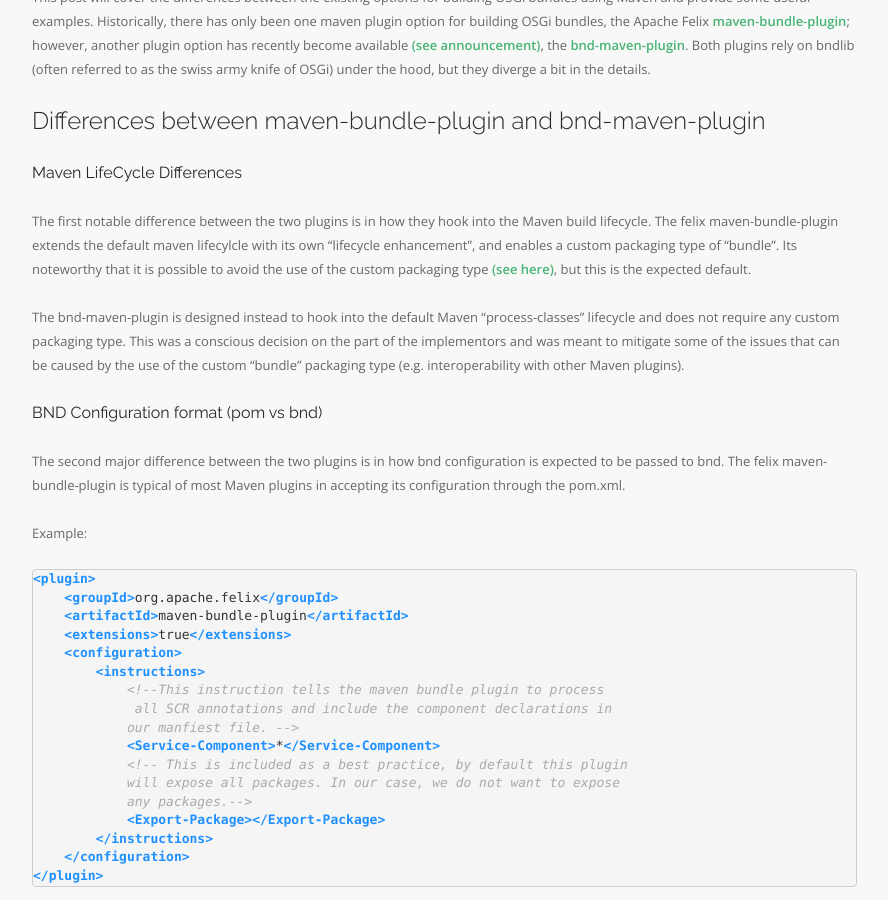
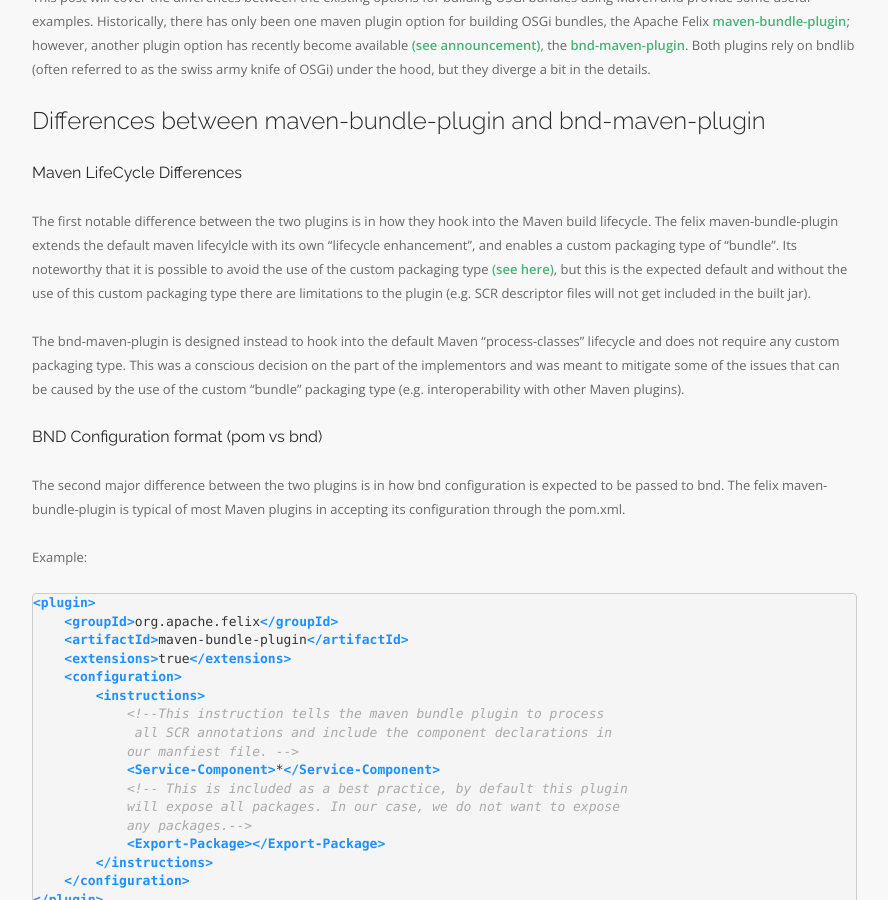
Before and after one commit to stackleader/stackleader.github.io, a Jekyll site: the page built from _posts/2016-05-27-comparing-maven-plugins-for-osgi.markdown, in a window 1280 px wide and 900 px high, scrolled down 1544 px. Shown: the whole window, without its empty margins (53-941 px from the left). Built offline with Jekyll 4.4.1, drawn with Linux system fonts in a browser that asks for light colours; nearby versions of some CDN libraries.

Commit message:
addition to blog

```diff
--- a/_posts/2016-05-27-comparing-maven-plugins-for-osgi.markdown
+++ b/_posts/2016-05-27-comparing-maven-plugins-for-osgi.markdown
@@ -34,7 +34,7 @@
 #### Differences between maven-bundle-plugin and bnd-maven-plugin
 
 ##### Maven LifeCycle Differences
-The first notable difference between the two plugins is in how they hook into the Maven build lifecycle. The felix maven-bundle-plugin extends the default maven lifecylcle with its own "lifecycle enhancement", and enables a custom packaging type of "bundle". Its noteworthy that it is possible to avoid the use of the custom packaging type [(see here)](http://felix.apache.org/documentation/subprojects/apache-felix-maven-bundle-plugin-bnd.html#adding-osgi-metadata-to-existing-projects-without-changing-the-packaging-type){:target="_blank"}, but this is the expected default.
+The first notable difference between the two plugins is in how they hook into the Maven build lifecycle. The felix maven-bundle-plugin extends the default maven lifecylcle with its own "lifecycle enhancement", and enables a custom packaging type of "bundle". Its noteworthy that it is possible to avoid the use of the custom packaging type [(see here)](http://felix.apache.org/documentation/subprojects/apache-felix-maven-bundle-plugin-bnd.html#adding-osgi-metadata-to-existing-projects-without-changing-the-packaging-type){:target="_blank"}, but this is the expected default and without the use of this custom packaging type there are limitations to the plugin (e.g. SCR descriptor files will not get included in the built jar).
 
 The bnd-maven-plugin is designed instead to hook into the default Maven "process-classes" lifecycle and does not require any custom packaging type. This was a conscious decision on the part of the implementors and was meant to mitigate some of the issues that can be caused by the use of the custom "bundle" packaging type (e.g. interoperability with other Maven plugins).
 
```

**TASK:**
Report the tally of lines in the material holding "Differences", and add nothing to it.

**SOLUTION FOR THIS EXERCISE:**
2